Music

The Chainsmokers - #Selfie (video)

#Selfie: clever or dumb? Probably both.

Apparently you either love or hate #Selfie, which is a weird hybrid of EDM (electronic dance music) and the spoken verse of a hip young thing in a nightclub. You may love it at first because it is sickeningly addictive, then hate it once you’ve heard it too often, or love it and hate it all at the same time (a little like Jäggerbombs).

You may love it because you appreciate it is heavily ironic, satirising the inane vacuity and narcissism of the narrator as she obsesses about how her tan looks, and whether only ten likes in the last five minutes means she should take her selfie down. You may hate it because it is symptomatic of a culture in which we already over-dose on irony, because as an expression of what is abhorrent it just spreads the problem like a virus.


You may love it because it’s self-referential (it's not even summer, why does the DJ keep on playing Summertime Sadness?) and youth culture should be celebrated. You may hate it because you think clubbing sucks and you’re too old to leave the house.

You may love it because you recognise this is how you speak with your friends. You may hate it because the girls in the club have a small attention span, and this is reflected through the pattern of speech in the song.

You may love it if you’re part of the Instagram generation. You may hate it because it references the Grunge generation (“Nevermind”) in the same way.

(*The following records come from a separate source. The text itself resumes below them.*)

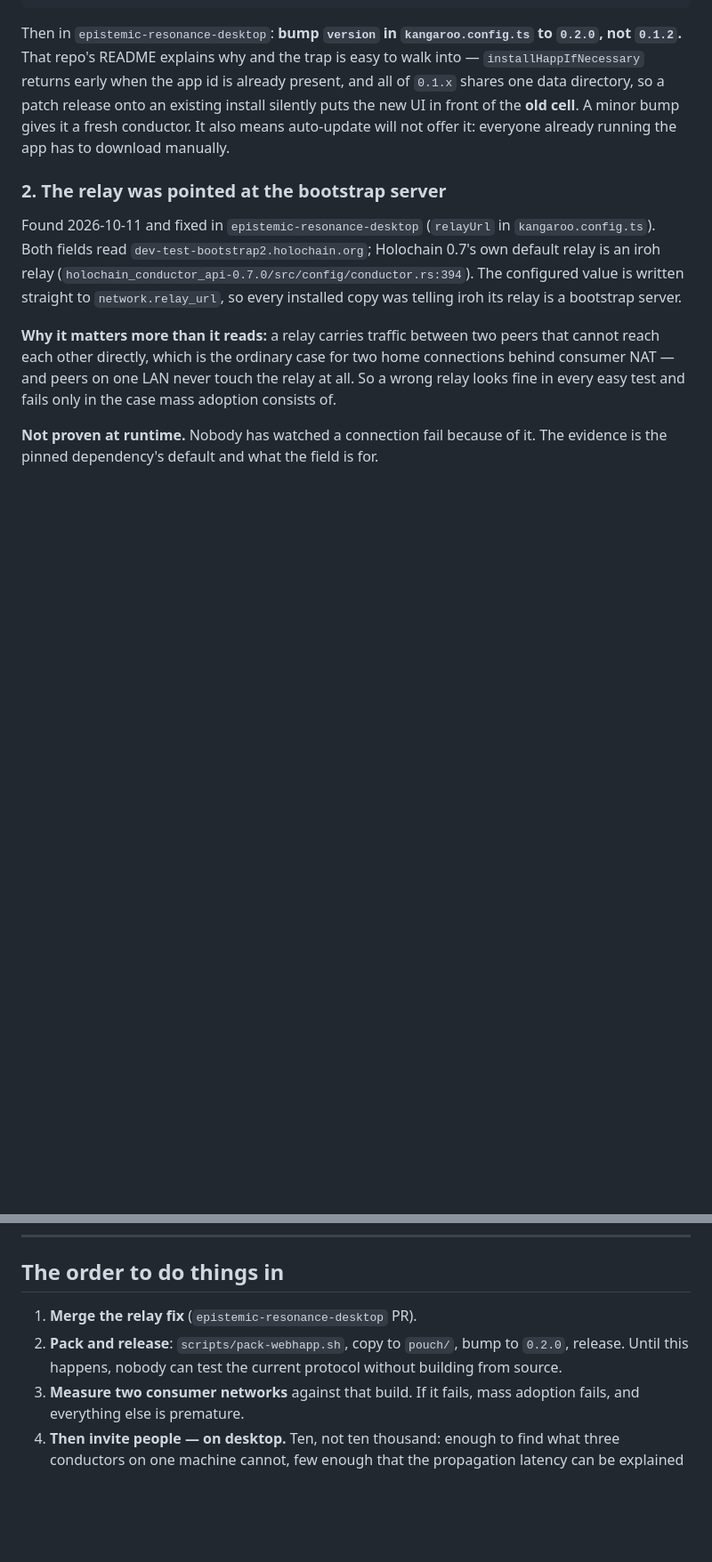
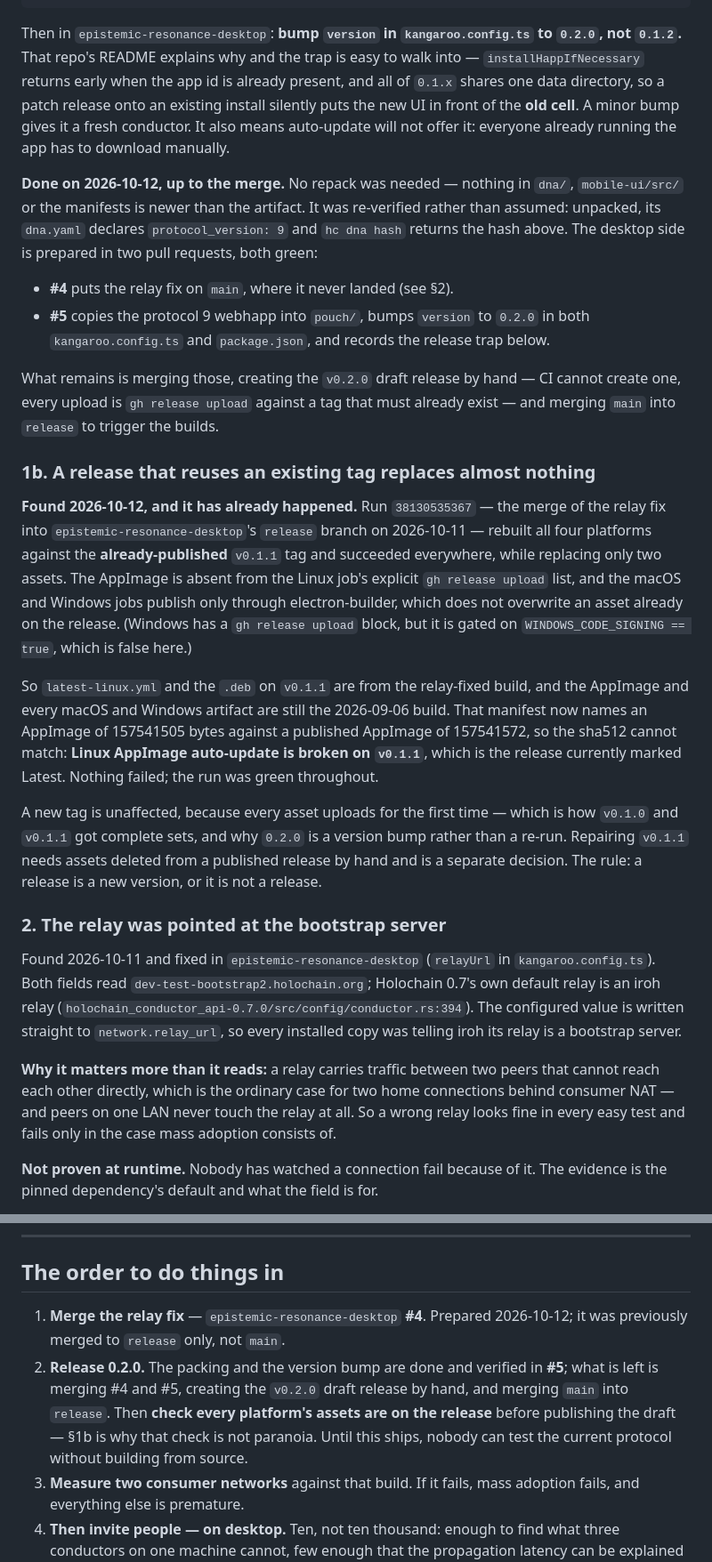
Before and after one commit to StateofIntent/epistemic-happ, a Markdown page: READINESS.md, 2 parts joined by grey strips. Shown at 89% size. GitHub-like rendering; blank space fills up the shorter version.

```diff
--- a/READINESS.md
+++ b/READINESS.md
@@ -84,6 +99,46 @@ in front of the **old cell**. A minor bump gives it a fresh conductor. It also
 means auto-update will not offer it: everyone already running the app has to
 download manually.
 
+**Done on 2026-10-12, up to the merge.** No repack was needed — nothing in
+`dna/`, `mobile-ui/src/` or the manifests is newer than the artifact. It was
+re-verified rather than assumed: unpacked, its `dna.yaml` declares
+`protocol_version: 9` and `hc dna hash` returns the hash above. The desktop
+side is prepared in two pull requests, both green:
+
+- **#4** puts the relay fix on `main`, where it never landed (see §2).
+- **#5** copies the protocol 9 webhapp into `pouch/`, bumps `version` to
+  `0.2.0` in both `kangaroo.config.ts` and `package.json`, and records the
+  release trap below.
+
+What remains is merging those, creating the `v0.2.0` draft release by hand —
+CI cannot create one, every upload is `gh release upload` against a tag that
+must already exist — and merging `main` into `release` to trigger the builds.
+
+### 1b. A release that reuses an existing tag replaces almost nothing
+
+**Found 2026-10-12, and it has already happened.** Run `38130535367` — the
+merge of the relay fix into `epistemic-resonance-desktop`'s `release` branch on
+2026-10-11 — rebuilt all four platforms against the **already-published**
+`v0.1.1` tag and succeeded everywhere, while replacing only two assets. The
+AppImage is absent from the Linux job's explicit `gh release upload` list, and
+the macOS and Windows jobs publish only through electron-builder, which does
+not overwrite an asset already on the release. (Windows has a `gh release
+upload` block, but it is gated on `WINDOWS_CODE_SIGNING == true`, which is
+false here.)
+
+So `latest-linux.yml` and the `.deb` on `v0.1.1` are from the relay-fixed
+build, and the AppImage and every macOS and Windows artifact are still the
+2026-09-06 build. That manifest now names an AppImage of 157541505 bytes
+against a published AppImage of 157541572, so the sha512 cannot match:
+**Linux AppImage auto-update is broken on `v0.1.1`**, which is the release
+currently marked Latest. Nothing failed; the run was green throughout.
+
+A new tag is unaffected, because every asset uploads for the first time — which
+is how `v0.1.0` and `v0.1.1` got complete sets, and why `0.2.0` is a version
+bump rather than a re-run. Repairing `v0.1.1` needs assets deleted from a
+published release by hand and is a separate decision. The rule: a release is a
+new version, or it is not a release.
+
 ### 2. The relay was pointed at the bootstrap server
 
 Found 2026-10-11 and fixed in `epistemic-resonance-desktop` (`relayUrl` in
@@ -193,10 +265,14 @@ them.
 
 ## The order to do things in
 
-1. **Merge the relay fix** (`epistemic-resonance-desktop` PR).
-2. **Pack and release**: `scripts/pack-webhapp.sh`, copy to `pouch/`, bump to
-   `0.2.0`, release. Until this happens, nobody can test the current protocol
-   without building from source.
+1. **Merge the relay fix** — `epistemic-resonance-desktop` **#4**. Prepared
+   2026-10-12; it was previously merged to `release` only, not `main`.
+2. **Release 0.2.0.** The packing and the version bump are done and verified in
+   **#5**; what is left is merging #4 and #5, creating the `v0.2.0` draft
+   release by hand, and merging `main` into `release`. Then **check every
+   platform's assets are on the release** before publishing the draft — §1b is
+   why that check is not paranoia. Until this ships, nobody can test the
+   current protocol without building from source.
 3. **Measure two consumer networks** against that build. If it fails, mass
    adoption fails, and everything else is premature.
 4. **Then invite people — on desktop.** Ten, not ten thousand: enough to find
```
Also changed, not shown: other parts of READINESS.md (+39 -7 lines).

You may love it because you think it’s witty and funny, and you can easily visualise the girl wearing cheetah. You may hate it because some people may not get the joke and it reinforces gender stereotypes, of an insecure woman and over-confident male, if indeed Jason is flirting with that other girl.

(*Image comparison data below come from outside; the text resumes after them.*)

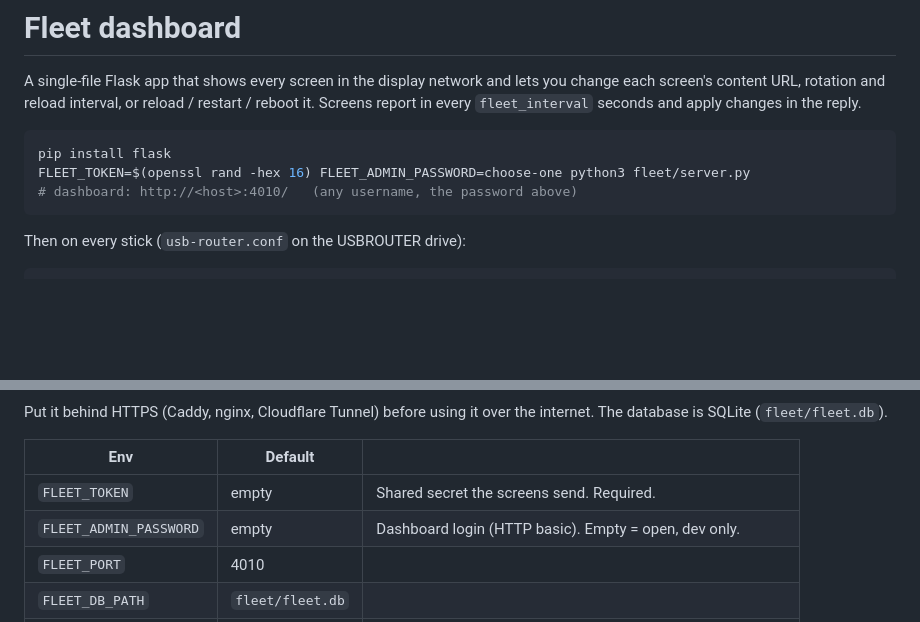
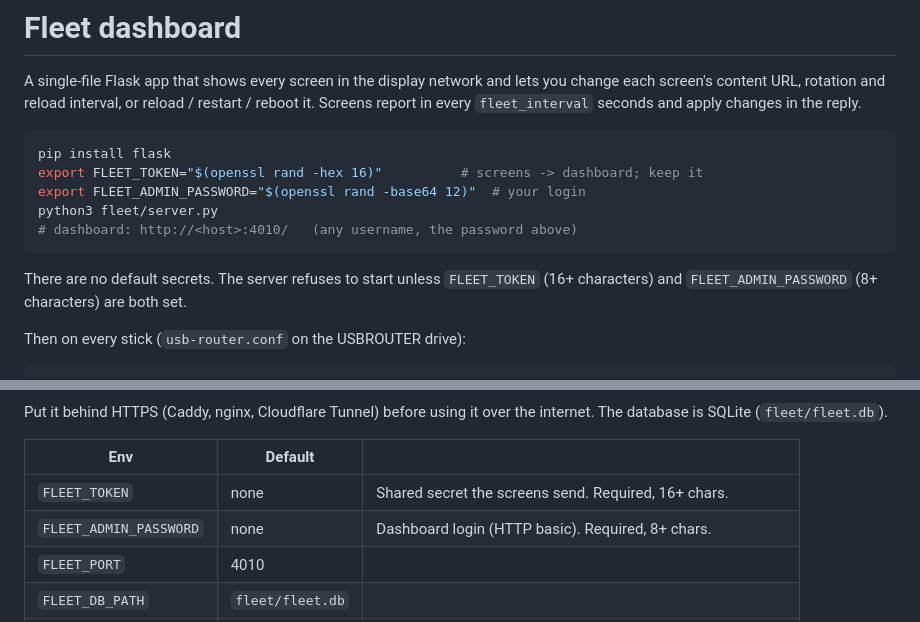
Before and after one commit to FreedomChase/freebies, a Markdown page: usb-router/fleet/README.md, 2 parts joined by grey strips. Rendered like a GitHub page; blank space fills up the shorter version.

````diff
--- a/usb-router/fleet/README.md
+++ b/usb-router/fleet/README.md
@@ -7,9 +7,14 @@ and apply changes in the reply.
 
 ```bash
 pip install flask
-FLEET_TOKEN=$(openssl rand -hex 16) FLEET_ADMIN_PASSWORD=choose-one python3 fleet/server.py
+export FLEET_TOKEN="$(openssl rand -hex 16)"          # screens -> dashboard; keep it
+export FLEET_ADMIN_PASSWORD="$(openssl rand -base64 12)"  # your login
+python3 fleet/server.py
 # dashboard: http://<host>:4010/   (any username, the password above)
 ```
+
+There are no default secrets. The server refuses to start unless `FLEET_TOKEN`
+(16+ characters) and `FLEET_ADMIN_PASSWORD` (8+ characters) are both set.
 
 Then on every stick (`usb-router.conf` on the USBROUTER drive):
 
@@ -23,8 +28,8 @@ internet. The database is SQLite (`fleet/fleet.db`).
 
 | Env | Default | |
 |---|---|---|
-| `FLEET_TOKEN` | empty | Shared secret the screens send. Required. |
-| `FLEET_ADMIN_PASSWORD` | empty | Dashboard login (HTTP basic). Empty = open, dev only. |
+| `FLEET_TOKEN` | none | Shared secret the screens send. Required, 16+ chars. |
+| `FLEET_ADMIN_PASSWORD` | none | Dashboard login (HTTP basic). Required, 8+ chars. |
 | `FLEET_PORT` | 4010 | |
 | `FLEET_DB_PATH` | `fleet/fleet.db` | |
 | `FLEET_OFFLINE_AFTER` | 180 | Seconds without a heartbeat before a screen shows as offline |
````
Also changed, not shown: other parts of usb-router/fleet/README.md (+1 -1 lines), usb-router/README.md (+45 -29 lines), usb-router/docs/setup-page.png, 12 other files.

You may love it because you wear a cheetah dress at weekends. You may hate it because now you can’t wear that cheetah dress anymore without feeling self-conscious.

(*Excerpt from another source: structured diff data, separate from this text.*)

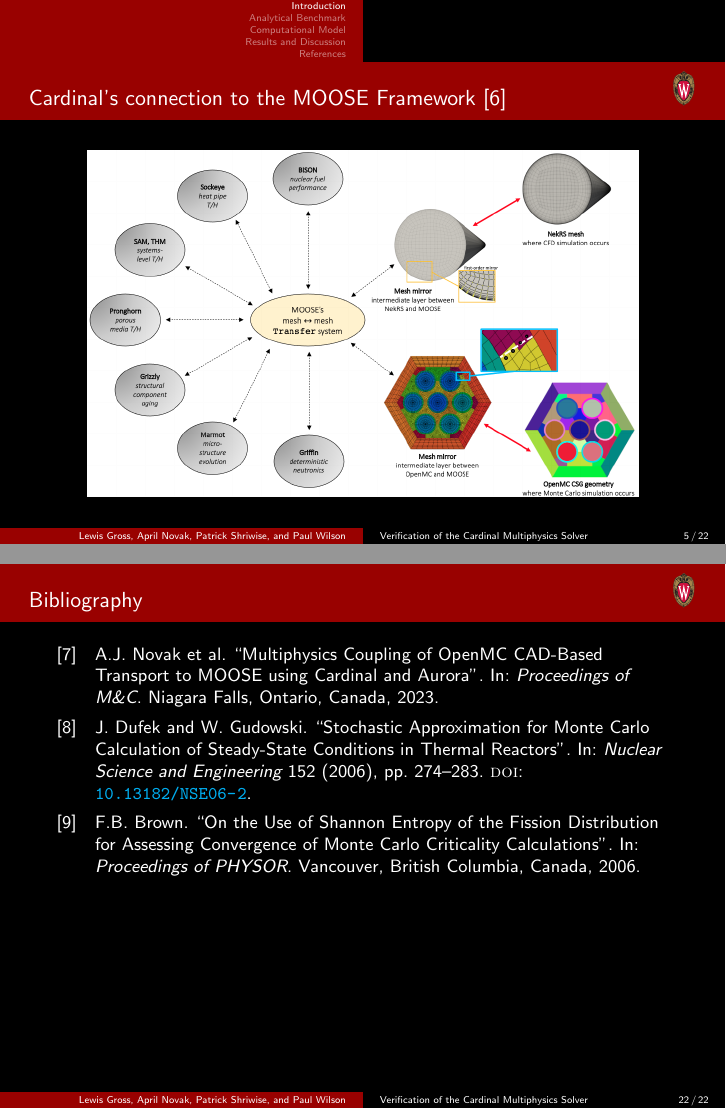
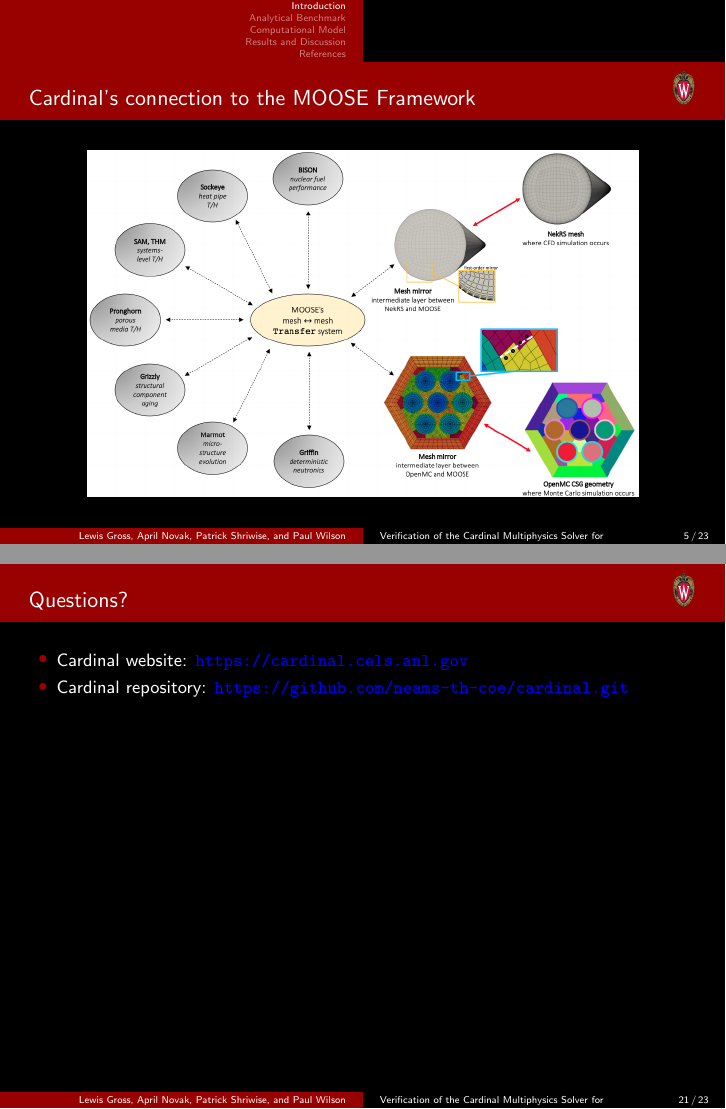
Before and after one commit to lewisgross1296/mc23_slides, LaTeX slides (source/mc2023_pres.tex): pages 9 and 58 of 69 before the commit and pages 9 and 57 of 70 after it, joined at a grey line. Compiled offline with pdfLaTeX.

Commit message:
Minor edits

```diff
--- a/source/mc2023_pres.tex
+++ b/source/mc2023_pres.tex
@@ -91,7 +91,7 @@
 % frame breaks with same title
 \setbeamertemplate{frametitle continuation}[from second][]
 
-\title{Verification of the Cardinal Multiphysics Solver}
+\title{Verification of the Cardinal Multiphysics Solver for}
 \subtitle{1-D Coupled Heat Transfer and Neutron Transport}
 \author{Lewis Gross, April Novak, Patrick Shriwise, and Paul Wilson\vspace*{-1cm}}
 \date{August 15, 2022}
@@ -133,13 +133,13 @@
     \begin{itemize}
         % \item High Fidelity multiphysics simulations are the future of reactor design.
         \item <2-> Many new emerging tools have great potential, but they require Verification and Validation (V\&V).
-        \item <3-> Verification via analytical benchmarks allow measurement of true error for a numerical simulation.
+        \item <3-> Verification via analytical benchmarks allows measurement of true error for a numerical simulation.
         \item <4-> Greisheimer and Kooreman presented a 1-D analytical benchmark that features coupled heat transfer and neutron transport \cite{analytical-benchmark}.
         \item <5-> Cardinal \cite{novak2022-cardinal} our software choice to model this benchmark couples OpenMC \cite{openmc} neutronics and NekRS \cite{nekrs} CFD into the MOOSE framework \cite{lindsay2022moose}.
     \end{itemize}
 \end{frame}
 
-\begin{frame}{Cardinal's connection to the MOOSE Framework \cite{cardinal-tutorials}}
+\begin{frame}{Cardinal's connection to the MOOSE Framework}
     \begin{figure}[H]
         \centering
         \includegraphics[width=0.9\linewidth]{figures/framework.png}
@@ -432,6 +432,15 @@
             \centering
             \includegraphics[width=0.75\linewidth]{figures/moose_logo.png}
         \end{figure}
+    \end{frame}
+\end{withoutheadline}
+
+\begin{withoutheadline}
+    \begin{frame}{Questions?}
+        \begin{itemize}
+            \item Cardinal website: {\tt \color{blue}https://cardinal.cels.anl.gov}
+            \item Cardinal repository: {\tt\color{blue} https://github.com/neams-th-coe/cardinal.git}
+        \end{itemize}
     \end{frame}
 \end{withoutheadline}
 
```
Also changed, not shown: source/mc2023_pres.tex (4 more changed lines).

You may love it because of the bitchy, snarky tone. You may hate it because you aim to live by Buddhist principles and you fear the song may seep into you via osmosis.

You may love it because it’s an accurate description of an average night-out in a club, complete with the ratchet girl with no shoes on. You may hate it because it’s an accurate description of a night-out in a club, complete with the creepy guy sleeping over there.

You may love it because Scarlett Johannson, Danny Dyer and Samuel L. Jackson have recorded versions. You may hate it because the song is receiving additional publicity as a result of celebrity culture.

You may love it because of the girls in the video. You may hate it because it makes you lust after the girls in the video or makes you secretly wish you were one of the girls in the video.

You may love it because you can dance to it. You may hate it because your dancing lacks fluidity.

You may love it because the verse seems like modern poetry. You may hate it because it’s not poetic in the slightest.

You may love it because you “so get” the deliberation between XX Pro or Valencia. You may hate it because you don’t know what these are.

You may love it because it polarises you, energises you and sticks in your head. You may hate it because you know you’re easily sucked in by surface glamour.

You may love it because you take lots of selfies. You may hate it because you’re not photogenic.

And anyway, who goes out on Mondays?

Cover down, pray through: Bob Dylan's underrated, misunderstood "gospel years" are meticulously examined in this welcome new installment of his Bootleg series.

"How long can I listen to the lies of prejudice?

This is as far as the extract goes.